-- TASK INSTRUCTIONS --
Show all the lines in the data below that include the word "center".

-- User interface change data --
◆ ◆ ◆ ◆ ◆ ◆ ◆

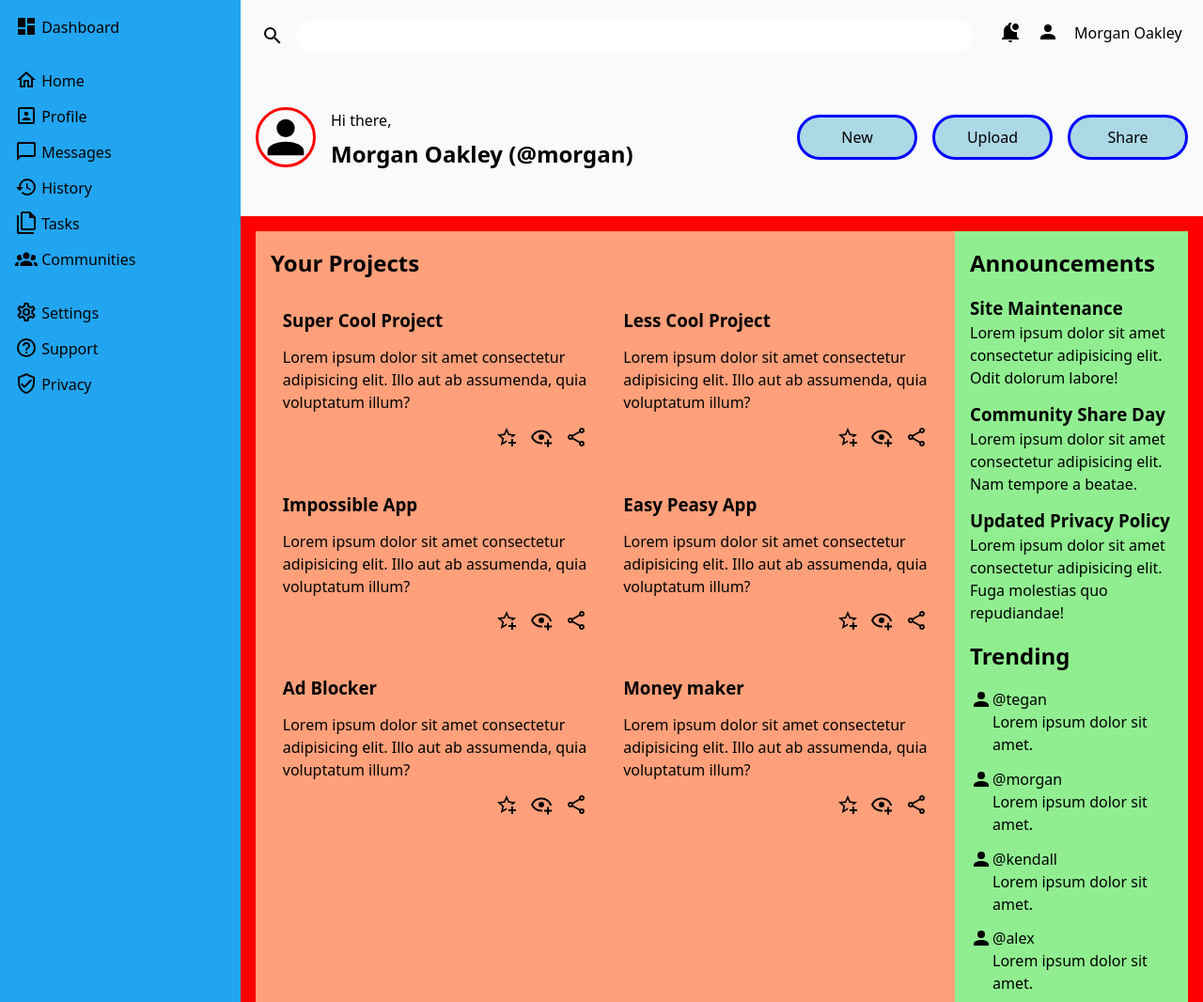
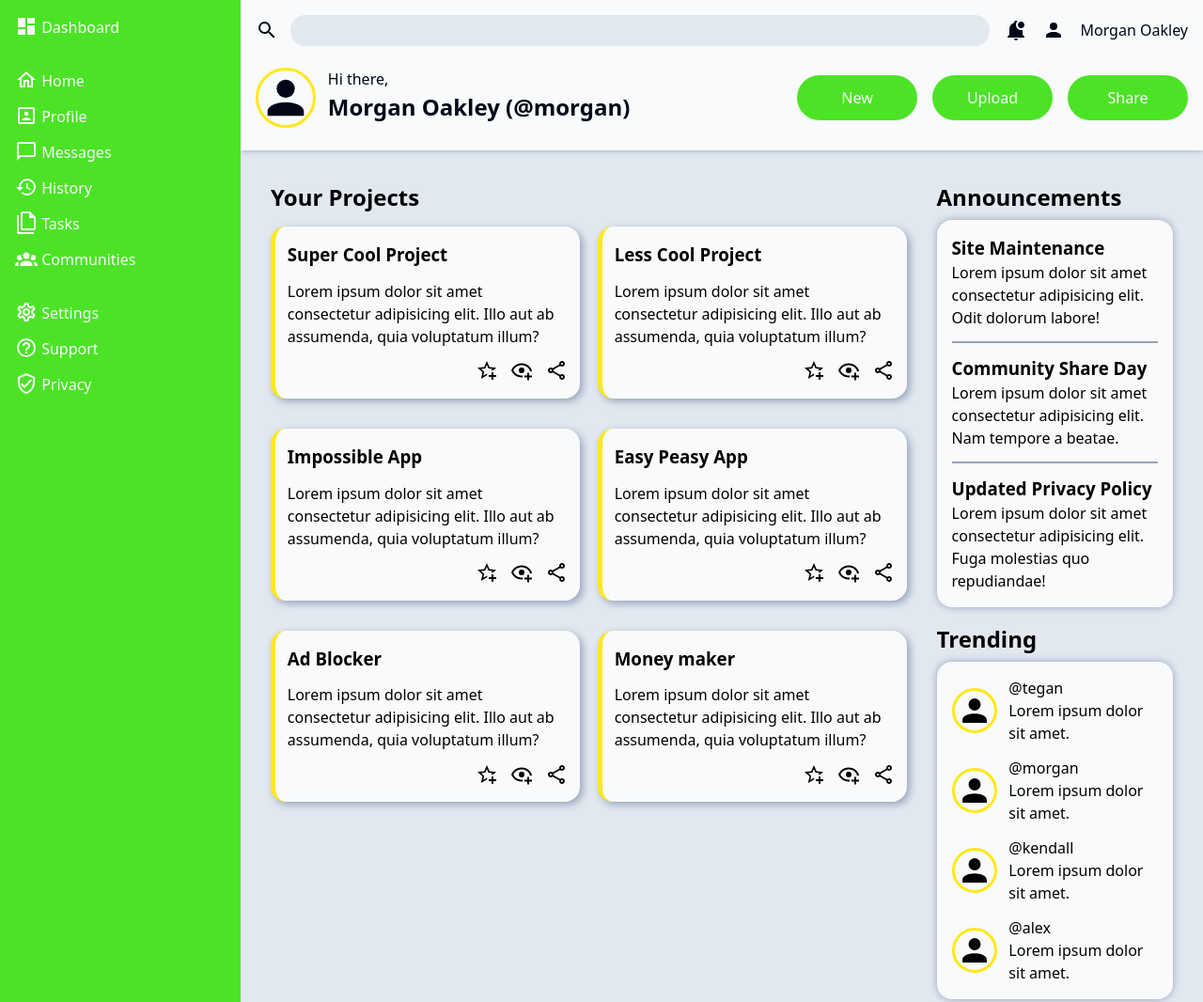
Before and after one commit to diegogo69/top_dashboard, a plain HTML site: page index.html in a window 1280 px wide. Shown: the top 1066 px of the page at 94% size. Drawn offline with Linux system fonts and the light colour scheme.

Commit message:
FEAT[style]: Style page sections and contents
Add colors, actual styles to nav, header and main content sections

```diff
--- a/index.html
+++ b/index.html
@@ -76,8 +76,7 @@
             </label>
             <input type="search" name="search" id="search">
         </nav>
-        <div class="account-wrapper">
-            <ul>
+        <ul class="account-wrapper">
             <li>
                 <!-- <svg xmlns="http://www.w3.org/2000/svg" viewBox="0 0 24 24"><title>bell-badge-outline</title><path d="M19 17V11.8C18.5 11.9 18 12 17.5 12H17V18H7V11C7 8.2 9.2 6 12 6C12.1 4.7 12.7 3.6 13.5 2.7C13.2 2.3 12.6 2 12 2C10.9 2 10 2.9 10 4V4.3C7 5.2 5 7.9 5 11V17L3 19V20H21V19L19 17M10 21C10 22.1 10.9 23 12 23S14 22.1 14 21H10M21 6.5C21 8.4 19.4 10 17.5 10S14 8.4 14 6.5 15.6 3 17.5 3 21 4.6 21 6.5" /></svg> -->
                 <svg xmlns="http://www.w3.org/2000/svg" viewBox="0 0 24 24"><title>bell-badge</title><path d="M21 6.5C21 8.43 19.43 10 17.5 10S14 8.43 14 6.5 15.57 3 17.5 3 21 4.57 21 6.5M19 11.79C18.5 11.92 18 12 17.5 12C14.47 12 12 9.53 12 6.5C12 5.03 12.58 3.7 13.5 2.71C13.15 2.28 12.61 2 12 2C10.9 2 10 2.9 10 4V4.29C7.03 5.17 5 7.9 5 11V17L3 19V20H21V19L19 17V11.79M12 23C13.11 23 14 22.11 14 21H10C10 22.11 10.9 23 12 23Z" /></svg>
@@ -90,8 +89,6 @@
                 Morgan Oakley
             </li>
         </ul>
-
-        </div>
         <div class="options-container">
             <div class="user-greeting">
                     <!-- <svg xmlns="http://www.w3.org/2000/svg" viewBox="0 0 24 24"><title>account-outline</title><path d="M12,4A4,4 0 0,1 16,8A4,4 0 0,1 12,12A4,4 0 0,1 8,8A4,4 0 0,1 12,4M12,6A2,2 0 0,0 10,8A2,2 0 0,0 12,10A2,2 0 0,0 14,8A2,2 0 0,0 12,6M12,13C14.67,13 20,14.33 20,17V20H4V17C4,14.33 9.33,13 12,13M12,14.9C9.03,14.9 5.9,16.36 5.9,17V18.1H18.1V17C18.1,16.36 14.97,14.9 12,14.9Z" /></svg> -->
@@ -222,8 +219,7 @@
         </div>
         <aside>
             <h2>Announcements</h2>
-            <div class="annoucements-wrapper">
-                <ul>
+            <ul class="annoucements-wrapper">
                 <li>
                     <h3>Site Maintenance</h3>
                     <p>Lorem ipsum dolor sit amet consectetur adipisicing elit. Odit dolorum labore!</p>
@@ -237,44 +233,33 @@
                     <p>Lorem ipsum dolor sit amet consectetur adipisicing elit. Fuga molestias quo repudiandae!</p>
                 </li>
             </ul>
-            </div>
 
             <h2>Trending</h2>
-            <div class="trends-wrapper">
-                <ul>
+            <ul class="trends-wrapper">
                 <li>
-                        <div class="users-photo">
-                            <svg class="user-photo" xmlns="http://www.w3.org/2000/svg" viewBox="0 0 24 24"><title>account</title><path d="M12,4A4,4 0 0,1 16,8A4,4 0 0,1 12,12A4,4 0 0,1 8,8A4,4 0 0,1 12,4M12,14C16.42,14 20,15.79 20,18V20H4V18C4,15.79 7.58,14 12,14Z" /></svg>
-                        </div>
+                    <svg class="users-photo" xmlns="http://www.w3.org/2000/svg" viewBox="0 0 24 24"><title>account</title><path d="M12,4A4,4 0 0,1 16,8A4,4 0 0,1 12,12A4,4 0 0,1 8,8A4,4 0 0,1 12,4M12,14C16.42,14 20,15.79 20,18V20H4V18C4,15.79 7.58,14 12,14Z" /></svg>
                     <div class="users-name">@tegan</div>
                     <p>Lorem ipsum dolor sit amet.</p>
                 </li>
 
                 <li>
-                        <div class="users-photo">
-                            <svg class="user-photo" xmlns="http://www.w3.org/2000/svg" viewBox="0 0 24 24"><title>account</title><path d="M12,4A4,4 0 0,1 16,8A4,4 0 0,1 12,12A4,4 0 0,1 8,8A4,4 0 0,1 12,4M12,14C16.42,14 20,15.79 20,18V20H4V18C4,15.79 7.58,14 12,14Z" /></svg>
-                        </div>
+                    <svg class="users-photo" xmlns="http://www.w3.org/2000/svg" viewBox="0 0 24 24"><title>account</title><path d="M12,4A4,4 0 0,1 16,8A4,4 0 0,1 12,12A4,4 0 0,1 8,8A4,4 0 0,1 12,4M12,14C16.42,14 20,15.79 20,18V20H4V18C4,15.79 7.58,14 12,14Z" /></svg>
                     <div class="users-name">@morgan</div>
                     <p>Lorem ipsum dolor sit amet.</p>
                 </li>
 
                 <li>
-                        <div class="users-photo">
-                            <svg class="user-photo" xmlns="http://www.w3.org/2000/svg" viewBox="0 0 24 24"><title>account</title><path d="M12,4A4,4 0 0,1 16,8A4,4 0 0,1 12,12A4,4 0 0,1 8,8A4,4 0 0,1 12,4M12,14C16.42,14 20,15.79 20,18V20H4V18C4,15.79 7.58,14 12,14Z" /></svg>
-                        </div>
+                    <svg class="users-photo" xmlns="http://www.w3.org/2000/svg" viewBox="0 0 24 24"><title>account</title><path d="M12,4A4,4 0 0,1 16,8A4,4 0 0,1 12,12A4,4 0 0,1 8,8A4,4 0 0,1 12,4M12,14C16.42,14 20,15.79 20,18V20H4V18C4,15.79 7.58,14 12,14Z" /></svg>
                     <div class="users-name">@kendall</div>
                     <p>Lorem ipsum dolor sit amet.</p>
                 </li>
 
                 <li>
-                        <div class="users-photo">
-                            <svg class="user-photo" xmlns="http://www.w3.org/2000/svg" viewBox="0 0 24 24"><title>account</title><path d="M12,4A4,4 0 0,1 16,8A4,4 0 0,1 12,12A4,4 0 0,1 8,8A4,4 0 0,1 12,4M12,14C16.42,14 20,15.79 20,18V20H4V18C4,15.79 7.58,14 12,14Z" /></svg>
-                        </div>
+                    <svg class="users-photo" xmlns="http://www.w3.org/2000/svg" viewBox="0 0 24 24"><title>account</title><path d="M12,4A4,4 0 0,1 16,8A4,4 0 0,1 12,12A4,4 0 0,1 8,8A4,4 0 0,1 12,4M12,14C16.42,14 20,15.79 20,18V20H4V18C4,15.79 7.58,14 12,14Z" /></svg>
                     <div class="users-name">@alex</div>
                     <p>Lorem ipsum dolor sit amet.</p>
                 </li>
             </ul>
-            </div>
         </aside>
     </main>
 </body>
--- a/styles.css
+++ b/styles.css
@@ -223,26 +223,40 @@ ul {
 }
 
 body {
-    --white: #f8fafc;
+    --primary-color: hsl(108, 77%, 52%);
+    --highlight-color: hsl(54, 100%, 55%);
+    --bg-color: #e2e8f0;
+    --shadow-color: #94a3b8;
+    --light-color: #f8fafc;
+    --dark-color: #020617;
 
     height: 100vh;
     display: grid;
-    grid-template-columns: 1fr 4fr;
-    grid-template-rows: 1fr 4fr;
+    grid-template-columns: 20vw 4fr;
+    grid-template-rows: 20vh 1fr;
     grid-template-areas:
-        "nav header"
-        "nav main";
+    "nav header"
+    "nav main";
+
+    background-color: var(--bg-color);
 }
 
 body > nav {
     grid-area: nav;
-    background-color: hsl(202, 88%, 54%);
     padding: 1rem;
 
     display: grid;
     grid-template-rows: repeat(auto-fill, min-content);
     align-content: start;
     gap: 2rem;
+
+    background-color: var(--primary-color);
+    color: var(--light-color);
+    z-index: 1;
+}
+
+body > nav svg {
+    fill: var(--light-color)
 }
 
 body > nav > * {
@@ -261,10 +275,17 @@ header {
     grid-template-columns: [start]1fr max-content[end];
     grid-template-rows: 1fr 3fr;
     gap: 1rem;
+
+    background-color: var(--light-color);
+    color: var(--dark-color);
+    box-shadow: 0px 0px 6px 0px var(--shadow-color);
+}
+
+header svg {
+    fill: var(--dark-color);
 }
 
 header .search {
-    padding: .4rem;
     display: grid;
     grid-template-columns: min-content 1fr;
     /* justify-content: start; */
@@ -276,16 +297,13 @@ svg {
     width: 1.5rem;
     vertical-align: -.3rem;
 }
-/*
-header .search svg {
-    width: 1.5rem;
-} */
 
 header input[type="search"] {
     padding: 0.4rem;
     border-radius: 1rem;
     border: none;
 
+    background-color: var(--bg-color);
 }
 
 header input[type="search"]:focus-visible {
@@ -294,8 +312,7 @@ header input[type="search"]:focus-visible {
     box-shadow: inset 1px 1px 5px #e2e8f0;
 }
 
-header .account-wrapper ul {
-    padding: .4rem;
+header .account-wrapper {
     display: grid;
     grid-template-columns: repeat(3, max-content);
     gap: 1rem;
@@ -315,27 +332,30 @@ header .options-container {
 .user-greeting {
     display: grid;
     grid-template-columns: min-content 1fr;
-    grid-template-rows: 1fr 1fr;
+    grid-template-rows: min-content 2fr;
     grid-template-areas:
         "user-photo user-greet"
         "user-photo username";
     align-items: center;
-    column-gap: 1rem;
+    column-gap: .8rem;
 }
 
 .user-greeting .user-photo {
     grid-area: user-photo;
     width: 4rem;
-    border: 3px solid red;
+    border: 3px solid var(--highlight-color);
     border-radius: 50%;
+    align-self: center;
 }
 
-.user-greeting .p {
+.user-greeting p {
     grid-area: user-greet;
+    align-items: end;
 }
 
-.user-greeting .h2 {
+.user-greeting h2 {
     grid-area: username;
+    align-self: start;
 }
 
 .options {
@@ -351,24 +371,24 @@ header .options-container {
     width: 8rem;
     height: 3rem;
     padding: .2rem 1rem;
-    background-color: lightblue;
     text-align: center;
     border-radius: 2rem;
-    border: 3px solid blue;
+
+    background-color: var(--primary-color);
+    border: none;
+    color: var(--light-color);
 }
 
 main {
     grid-area: main;
-    background-color: red;
     padding: 1rem;
 
     display: grid;
-    grid-template-columns: 3fr 1fr;
+    grid-template-columns: 5fr 2fr;
 }
 
 .projects-container {
     padding: 1rem;
-    background-color: lightsalmon;
     display: grid;
     align-content: start;
     gap: 0.8rem;
@@ -378,7 +398,7 @@ main {
     display: grid;
     grid-template-columns: repeat(auto-fit, minmax(240px, 1fr));
     grid-auto-rows: min-content;
-    gap: 0.8rem;
+    gap: 2rem 1.2rem;
 }
 
 .project {
@@ -388,6 +408,11 @@ main {
 
     display: grid;
     gap: 0.8rem;
+
+    background-color: var(--light-color);
+    border-left: 5px solid var(--highlight-color);
+    border-radius: 1rem;
+    box-shadow: 3px 3px 8px 0px var(--shadow-color);
 }
 
 .project-options {
@@ -400,36 +425,53 @@ main {
 
 aside {
     padding: 1rem;
-    background-color: lightgreen;
 
     display: grid;
     align-content: start;
-    gap: 1rem;
 }
 
-aside > div > ul {
+aside > ul {
     display: grid;
     align-content: start;
     gap: 0.8rem;
+    margin: 0.4rem 0 1rem 0;
+
+    background-color: var(--light-color);
+    border-radius: 1rem;
+    box-shadow: 0px 0px 8px 0px var(--shadow-color);
+    padding: 1rem;
 }
 
-.trends-wrapper ul li {
+.annoucements-wrapper li + li {
+    padding: 0.8rem 0 0 0;
+    border-top: 2px solid var(--shadow-color);
+}
+
+.trends-wrapper li {
     display: grid;
     grid-template-columns: max-content 1fr;
     grid-template-rows: min-content 1fr;
     grid-template-areas:
         "users-photo users-name"
         "users-photo description";
+    column-gap: .8rem;
 }
 
 .users-photo {
+    border: 3px solid var(--highlight-color);
+    width: 3rem;
+    border-radius: 50%;
+    padding: .1rem;
     grid-area: users-photo;
+    align-self: center;
 }
 
 .users-name {
     grid-area: users-name;
+    align-self: end;
 }
 
 .trends-wrapper li p {
     grid-area: description;
+    align-self: start;
 }
```
Lines whose indentation alone changed are shown as unchanged.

◆ ◆ ◆ ◆ ◆ ◆ ◆

-- RESPONSE TO THIS TASK --
     align-items: center;
+    align-self: center;
     text-align: center;
+    align-self: center;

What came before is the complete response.